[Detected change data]
*-*-*

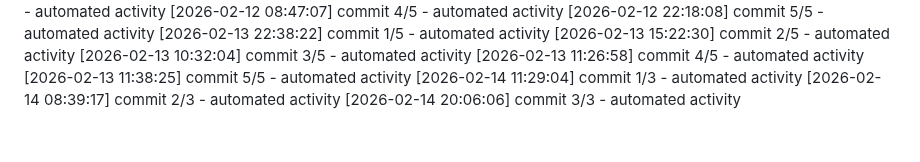
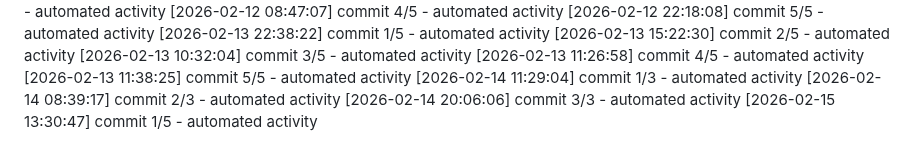
Before and after one commit to Aditya1787/Jibble-main, a Markdown page: logs/activity.md, the part around the change. GitHub-like rendering.

Commit message:
chore: update activity log

```diff
--- a/logs/activity.md
+++ b/logs/activity.md
@@ -691,3 +691,4 @@
 [2026-02-14 11:29:04] commit 1/3 - automated activity
 [2026-02-14 08:39:17] commit 2/3 - automated activity
 [2026-02-14 20:06:06] commit 3/3 - automated activity
+[2026-02-15 13:30:47] commit 1/5 - automated activity
```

*-*-*

Where in the entries above does the word "automated" appear? Copy each line that has it.

• [Solution for this task]:
 [2026-02-14 11:29:04] commit 1/3 - automated activity
 [2026-02-14 08:39:17] commit 2/3 - automated activity
 [2026-02-14 20:06:06] commit 3/3 - automated activity
+[2026-02-15 13:30:47] commit 1/5 - automated activity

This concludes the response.